Collared parachute mushroom, Marasmius rotula in Dunn Woods

These little guys are pretty common, but so small as to go un-noticed unless you are looking closely. They grow in groups on leaf litter in most Indiana woodlands, and are amazingly beautiful in their symmetry. M. rotula is genetically related to the much larger Scotch bonnet, aka the fairy ring mushroom, Marasmius oreades.

Collared parachute mushroom, Marasmius rotula
Collared parachute mushroom, Marasmius rotula-The sectioned cap looks a bit lit a parachute explaining half the name
Collared parachute mushroom, Marasmius rotula
Collared parachute mushroom, Marasmius rotula
Collared parachute mushroom, Marasmius rotula
Collared parachute mushroom, Marasmius rotula-The gills do not attach to the stem (stipe), but rather terminate in a thin collar that surrounds the stipe, giving it the second part of its common name.
Collared parachute mushroom, Marasmius rotula
Collared parachute mushroom, Marasmius rotula-They are all small, with caps from 3/16″ to 3/4″ (5-20 mm) wide.

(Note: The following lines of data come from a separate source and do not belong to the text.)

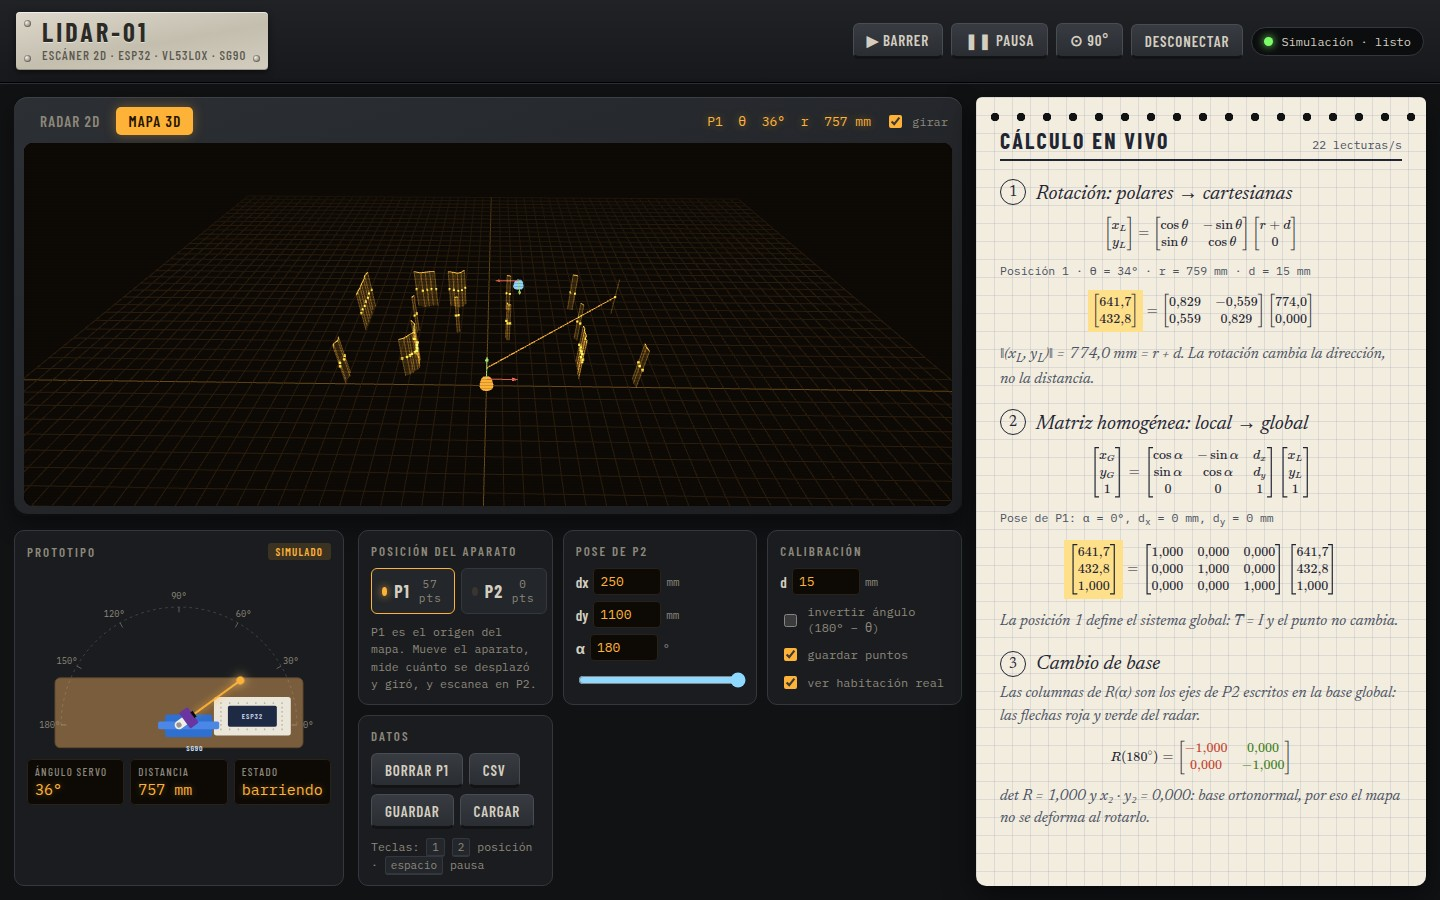
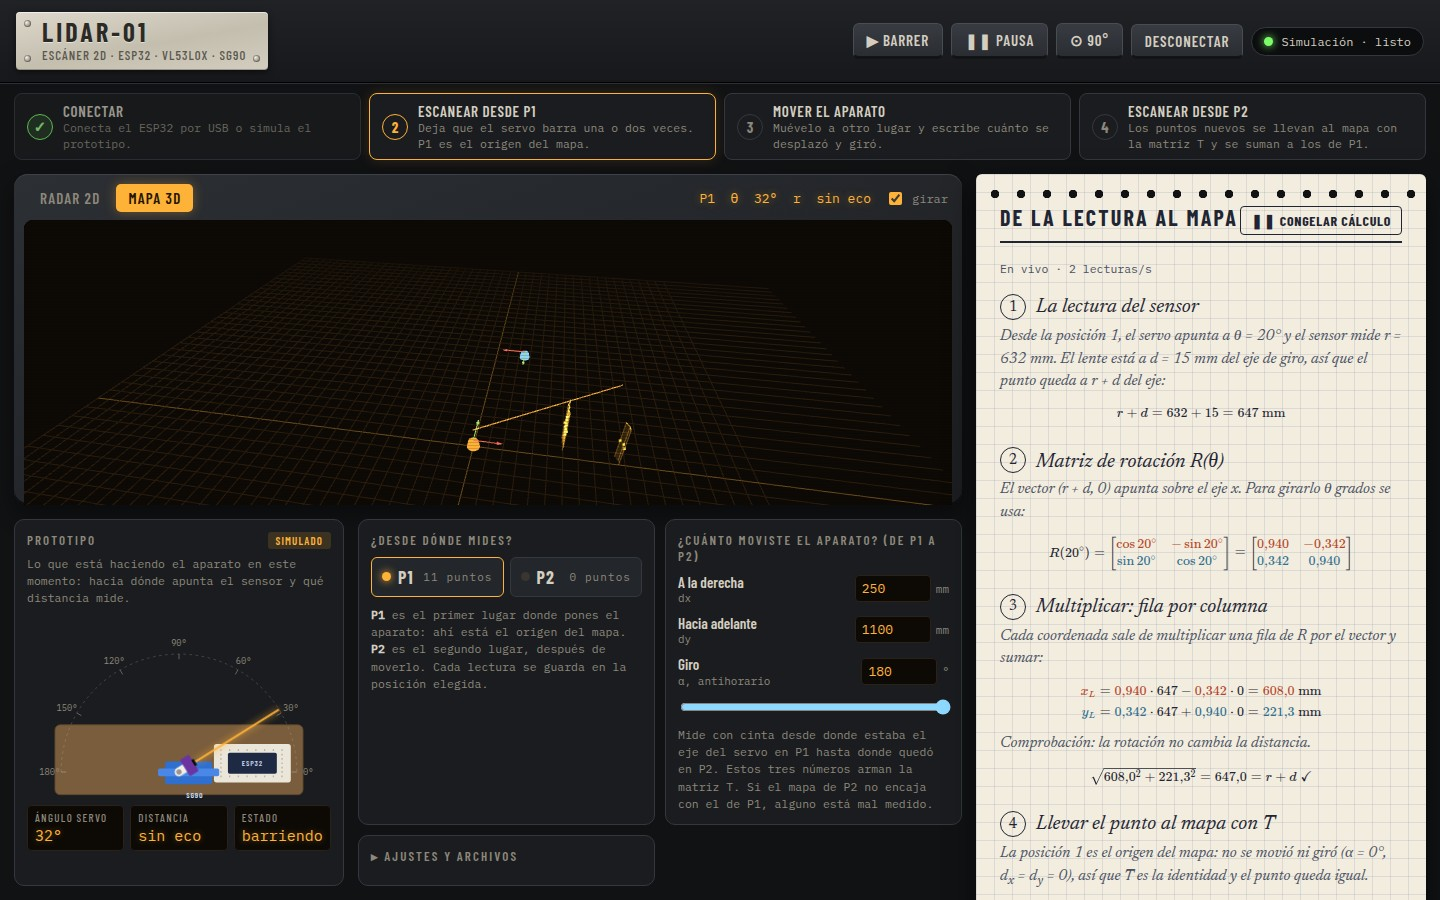
docs(informe): capturas y descripción de la interfaz nueva
- Figuras de la interfaz con la guía de pasos y el cuaderno desglosado
- Nueva figura del cuaderno con el cálculo de una lectura
- Metodología describe el puente USB, la guía, el cuaderno y el botón congelar

diff --git a/docs/secciones/metodologia.tex b/docs/secciones/metodologia.tex
@@ -136,23 +136,37 @@ cálculo, para que el código refleje las ecuaciones del marco teórico.
 \subsection{Interfaz web}
 
 La interfaz se construyó con React y TypeScript, se empaqueta con Bun y se
-ejecuta en el navegador, donde recibe los datos con la API Web Serial. Tiene
-una vista de radar 2D dibujada con Canvas y una vista 3D hecha con la
-biblioteca Three.js, en la que el mapa del plano se levanta en altura para
-facilitar su lectura. Esta vista 3D es una visualización: el sensor mide en un
-solo plano. Junto al mapa, un panel con forma de hoja de cuaderno muestra,
-escrita con KaTeX, la multiplicación de matrices de la lectura más reciente con
-sus valores numéricos, la matriz homogénea de la posición activa y las columnas
-de $R(\alpha)$ como ejes de la segunda posición. Al modificar $d_x$, $d_y$ o
-$\alpha$, el mapa se recalcula al instante, lo que permite ver cómo una pose mal
-medida desarma el mapa.
+ejecuta en el navegador. Recibe los datos del ESP32 a través de un puente USB
+(\texttt{web/puente.ts}) que reenvía cada línea del puerto serie por WebSocket,
+lo que permite usarla en cualquier navegador; si el puente no está activo,
+usa la API Web Serial de Chrome. Está organizada para que quien la mira sepa
+qué se está calculando y por qué:
 
-Un panel adicional dibuja el prototipo en vista superior: el servo, el sensor y
-el haz giran con cada lectura. Con el ESP32 conectado refleja lo que hace el
-aparato real; con el botón \textit{Simular prototipo}, la interfaz usa el
-simulador descrito en el protocolo experimental y superpone en el radar la
-habitación real, para comparar lo que mide el escáner con lo que debería medir.
-El código del proyecto (firmware, interfaz, pruebas y este informe) está en
+\begin{itemize}
+\item Una guía de cuatro pasos en la parte superior (conectar, escanear desde
+la posición 1, mover el aparato y escanear desde la posición 2) que se marca
+sola a medida que se completa cada paso.
+\item El radar 2D, dibujado con Canvas, con escala de 30~cm, 60~cm o 1,2~m, y
+una vista 3D hecha con Three.js en la que el mapa del plano se levanta en
+altura para facilitar su lectura. Esta vista 3D es una visualización: el
+sensor mide en un solo plano.
+\item Un panel del prototipo que dibuja en vista superior el servo, el sensor y
+el haz, y gira con cada lectura.
+\item Un panel donde se indica desde qué posición se mide y cuánto se movió el
+aparato entre las dos posiciones ($d_x$, $d_y$ y $\alpha$). Esos tres números
+forman la matriz $T$; al cambiarlos, el mapa se recalcula al instante, lo que
+permite ver cómo una pose mal medida desarma el mapa.
+\item Un cuaderno, escrito con KaTeX, que desglosa el cálculo de una lectura en
+cinco pasos: la suma $r+d$, la matriz $R(\theta)$ con sus valores, el producto
+fila por columna con la comprobación de la norma, el producto por $T$ y el
+punto resultante. Un botón permite congelar el cálculo en una lectura para
+explicarla con calma; esa lectura queda marcada en el radar.
+\end{itemize}
+
+Con el botón \textit{Simular prototipo}, la interfaz usa el simulador descrito
+en el protocolo experimental y superpone en el radar la habitación real, para
+comparar lo que mide el escáner con lo que debería medir. El código del
+proyecto (firmware, interfaz, pruebas y este informe) está en
 \url{https://github.com/ownerng/algebra-2-26}.
 
 \subsection{Protocolo experimental}

diff --git a/docs/secciones/resultados.tex b/docs/secciones/resultados.tex
@@ -82,26 +82,39 @@ se ejecutaron sin fallos.
 \subsection{Interfaz web}
 
 La Figura~\ref{fig:interfaz} muestra la interfaz durante una simulación en la
-que ya se escaneó desde las dos posiciones. Los puntos ámbar son los de la
-posición 1, los celestes los de la posición 2, y las líneas punteadas, la
-habitación real del simulador. El cuaderno de la derecha presenta los dos
-productos matriciales de la lectura actual, tomada desde la posición 2 con
-$\theta=52^\circ$, $r=715$ mm y $d=15$ mm. El primer producto da el punto
-local $(449{,}4;\;575{,}2)$ mm, cuya norma es $730$ mm $= r+d$, como predice la
-ecuación~\eqref{eq:norma}. El segundo lo lleva al mapa global: con
-$\alpha=180^\circ$, $d_x=250$ mm y $d_y=1100$ mm, el punto queda en
-$(-199{,}4;\;524{,}8)$ mm, junto a los puntos medidos desde la posición 1. El
-panel inferior izquierdo dibuja el prototipo con el servo en el ángulo de la
-lectura.
+que ya se escaneó desde las dos posiciones: la guía marca los cuatro pasos
+como completos, los puntos ámbar son los de la posición 1, los celestes los de
+la posición 2 y las líneas punteadas, la habitación real del simulador. El
+cálculo está congelado en una lectura tomada desde la posición 2, marcada en el
+radar con un círculo.
+
+La Figura~\ref{fig:cuaderno} muestra el cuaderno completo para esa lectura.
+Con $\theta=12^\circ$, $r=1173$ mm y $d=15$ mm se tiene $r+d=1188$ mm. El
+producto por $R(12^\circ)$ da el punto local $(1162{,}0;\;247{,}0)$ mm, cuya
+norma vuelve a ser $1188$ mm, como predice la ecuación~\eqref{eq:norma}. El
+producto por $T$, con $\alpha=180^\circ$, $d_x=250$ mm y $d_y=1100$ mm, lleva el
+punto al mapa global en $(-912{,}0;\;853{,}0)$ mm. Cada fila de las matrices y
+la coordenada que produce tienen el mismo color, para seguir el producto fila
+por columna. La Figura~\ref{fig:interfaz-3d} muestra la vista 3D del mismo
+mapa.
 
 \begin{figure}[htbp]
-\caption{Interfaz web: radar 2D, prototipo simulado y cuaderno de cálculo}
+\caption{Interfaz web: guía de pasos, radar, prototipo, mandos y cuaderno}
 \label{fig:interfaz}
 \centering
 \includegraphics[width=\linewidth]{interfaz_2d.jpg}
 \figurenote{Las flechas roja y verde en cada posición son las columnas de
 $R(\alpha)$, es decir, los ejes locales vistos en la base global. Captura del
 modo de simulación. Elaboración propia.}
+\end{figure}
+
+\begin{figure}[htbp]
+\caption{Cuaderno de la interfaz: cálculo desglosado de una lectura}
+\label{fig:cuaderno}
+\centering
+\includegraphics[width=0.48\linewidth]{interfaz_cuaderno.png}
+\figurenote{Lectura congelada desde la posición 2, en modo de simulación.
+Elaboración propia.}
 \end{figure}
 
 \begin{figure}[htbp]

diff --git a/docs/secciones/conclusiones.tex b/docs/secciones/conclusiones.tex
@@ -15,8 +15,9 @@ verificaron numéricamente: el determinante, la ortogonalidad, la conservación
 de la norma y la inversa homogénea se cumplen con desviaciones de entre
 $10^{-16}$ y $10^{-13}$, propias del redondeo en aritmética de doble precisión.
 
-La interfaz web dibuja el mapa en tiempo real en 2D y 3D y muestra, para cada
-lectura, los productos matriciales con sus valores numéricos. Permite además
+La interfaz web dibuja el mapa en tiempo real en 2D y 3D y desglosa, para cada
+lectura, los productos matriciales fila por columna con sus valores numéricos;
+el cálculo puede congelarse en una lectura para explicarlo. Permite además
 modificar la pose de la segunda posición y observar de inmediato su efecto en
 el mapa fusionado.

Leave a Reply

Your email address will not be published. Required fields are marked *